Data encryption and access controls make it very difficult for hackers to access private data without first stealing the appropriate user credentials or decryption keys. Brute force attempts to hack into accounts by guessing passwords can be thwarted by locking an account after a certain number of consecutive failed passwords attempts.
Since modern security technology does such a good job at protecting data from the technical methods many hackers would use to attempt to access private data, they have consequently moved more of their efforts to social engineering attacks. One way hackers use social engineering tactics at scale is through phishing emails. A phishing email is designed to get its recipient to give up some personal information. It is usually an email disguised to look like it is coming from a legitimate organization, friend, or colleague.
One of the most common methods of phishing involves emails that request the recipient to update account information. These emails are often made to look like they came from the company by using the logos, links, and design of legitimate company emails but lead users to send personal information to the hacker. Phishing emails can also attempt to trick their recipient to open attachments or install software that can let the hacker see the data on the machine or even take control of the computer remotely.
The most sophisticated attacks could be made to look like a legitimate information request from a coworker or supervisor. Relationship data could be harvested from social work sites such as LinkedIn. Then the attacker could send email from a fake email address using the name of one of the recipients’ colleagues. If the recipient is not paying close attention to the domain the email is coming from, they might – in an attempt to be helpful – reply with the private data the hacker is requesting.
Phishing attacks against consumers are typically attempting to extract personal information like social security numbers, dates of birth, or banking information that can be used for financial gain. Attacks against an employee at your company could be looking to acquire passwords to shared resources, encryption keys, or information about the company’s security infrastructure the hacker wishes to exploit. For an individual, falling into a phishing trap can be a costly error and a huge inconvenience. If an employee were to let sensitive passwords or secret company information leak, it could do catastrophic damage to the company’s reputation. For example, the Home Depot had more than 100 million of their customers’ credit card numbers stolen and posted for sale online. The method by which these credit cards were stolen appears to be through a phishing attack.
If you or one of the employees at your company fall for a phishing scam and give up sensitive information, reset the affected passwords immediately and notify the relevant companies involved or administrators of the app or service that may have been compromised. If the fraudulent email was made to look like it came from another company, it is also good to let them know so they can warn their other customers.
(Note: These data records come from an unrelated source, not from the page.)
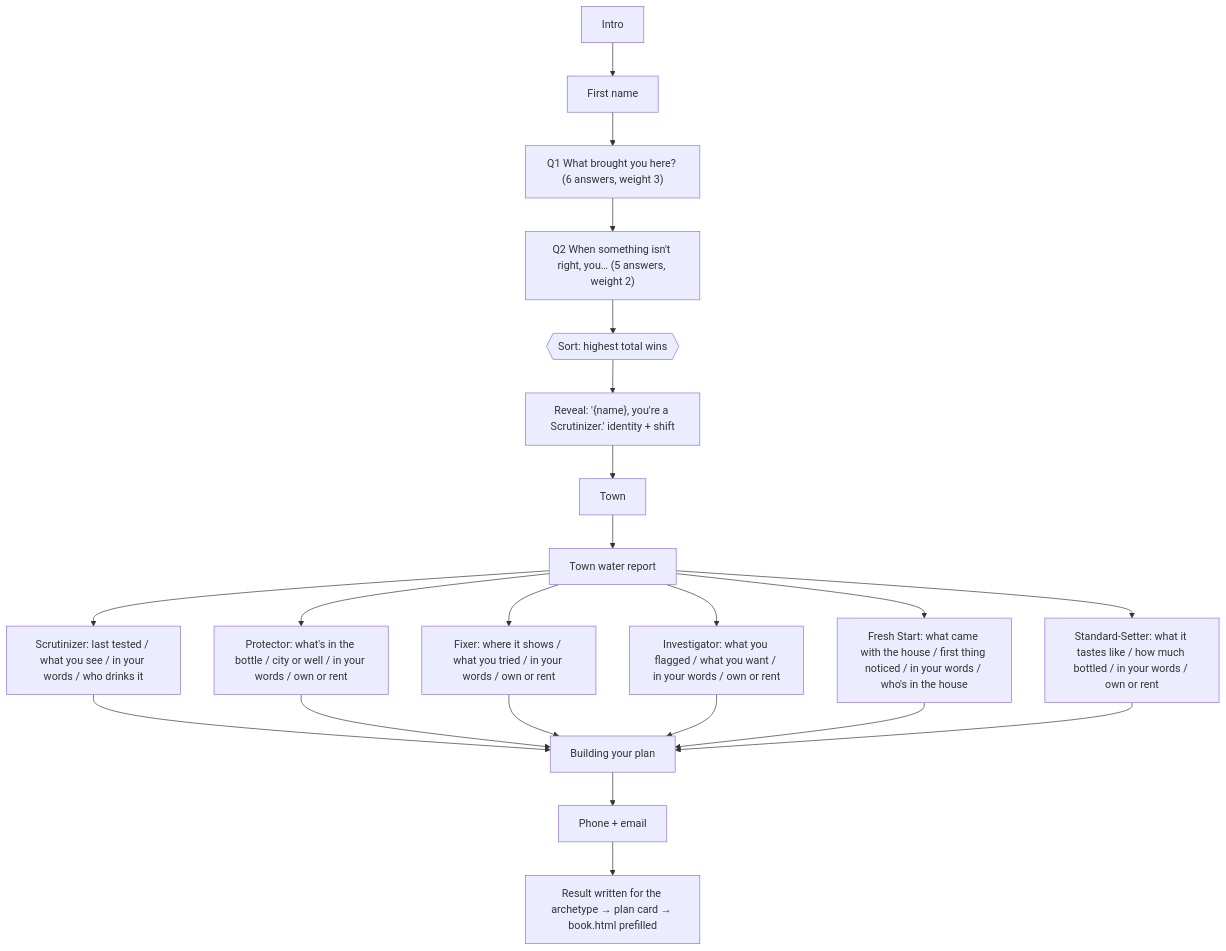
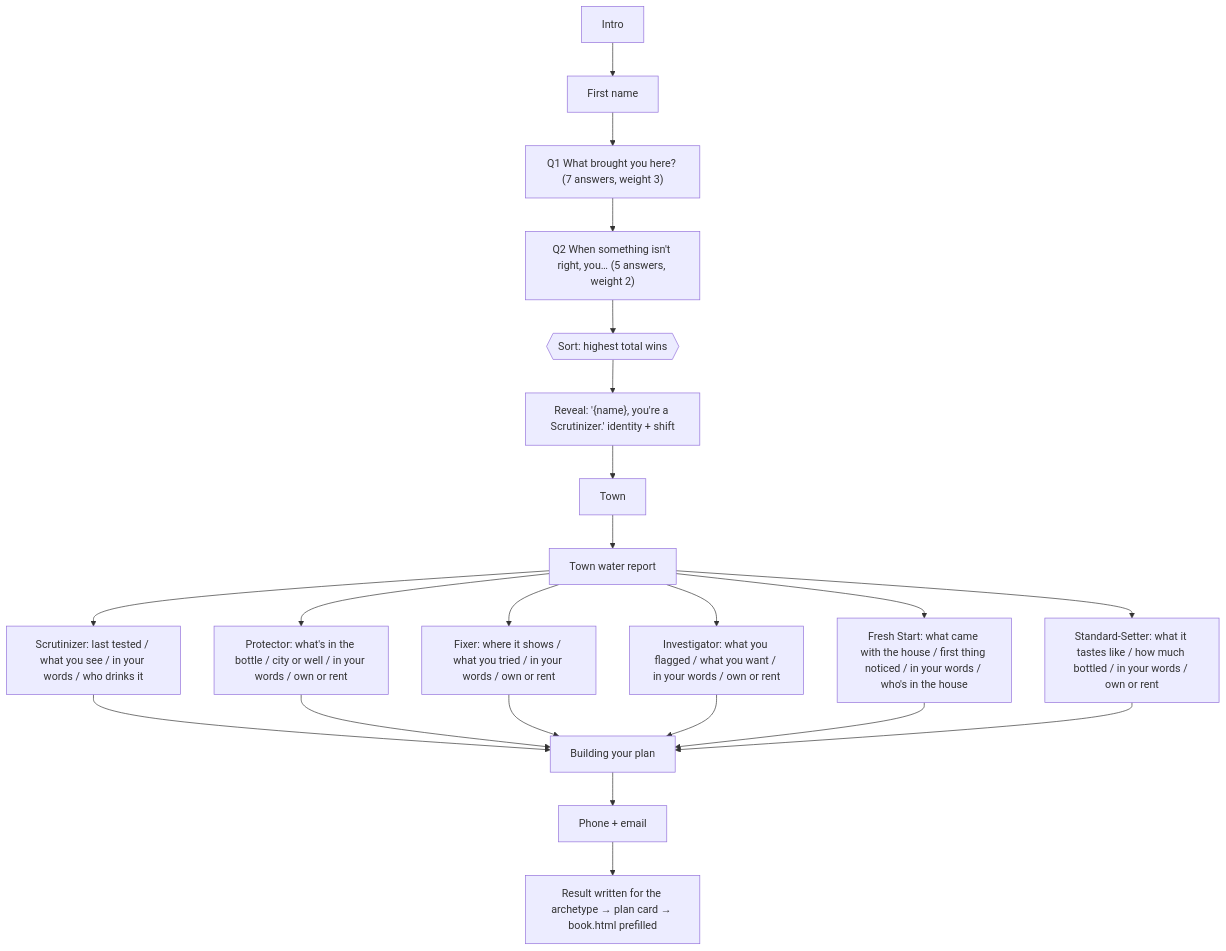
The diagram in README.md (silasnobrega/sundaywater), drawn with Mermaid before and after one commit. The commit also changed 8 other files, not shown here.

````diff
--- a/README.md
+++ b/README.md
@@ -52,16 +52,16 @@
 ```mermaid
 flowchart TD
   I[Intro] --> N[First name]
-  N --> Q1["Q1 What brought you here? (6 answers, weight 3)"]
+  N --> Q1["Q1 What brought you here? (7 answers, weight 3)"]
   Q1 --> Q2["Q2 When something isn't right, you… (5 answers, weight 2)"]
   Q2 --> R{{"Sort: highest total wins"}}
   R --> REV["Reveal: '{name}, you're a Scrutinizer.' identity + shift"]
   REV --> T[Town] --> TR[Town water report]
   TR --> S[Scrutinizer: last tested / what you see / in your words / who drinks it]
   TR --> P[Protector: what's in the bottle / city or well / in your words / own or rent]
   TR --> F[Fixer: where it shows / what you tried / in your words / own or rent]
   TR --> V[Investigator: what you flagged / what you want / in your words / own or rent]
   TR --> FS[Fresh Start: what came with the house / first thing noticed / in your words / who's in the house]
   TR --> ST[Standard-Setter: what it tastes like / how much bottled / in your words / own or rent]
   S & P & F & V & FS & ST --> B[Building your plan] --> C[Phone + email] --> RES["Result written for the archetype → plan card → book.html prefilled"]
 ```
````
You’d want to be notified if your customers were getting phishing emails made to look like they are coming from your company. Failing to protect your customers or employees from phishing attacks can be very damaging to your company’s reputation.
One of the best defenses against phishing emails is to learn to recognize them when you see one. However, phishing attacks aren’t limited to email. They can also come through phone calls, social media messages, or regular mail. Training employees to recognize scams is important. Even more importantly, you must establish good policies in advance about what kinds of information can be shared, and then devise secure methods to share it. Sending passwords or encryption keys through email is incredibly insecure.
If you’re looking for more ways to strengthen the security systems of your organization, check out ASPG’s suite of data security products.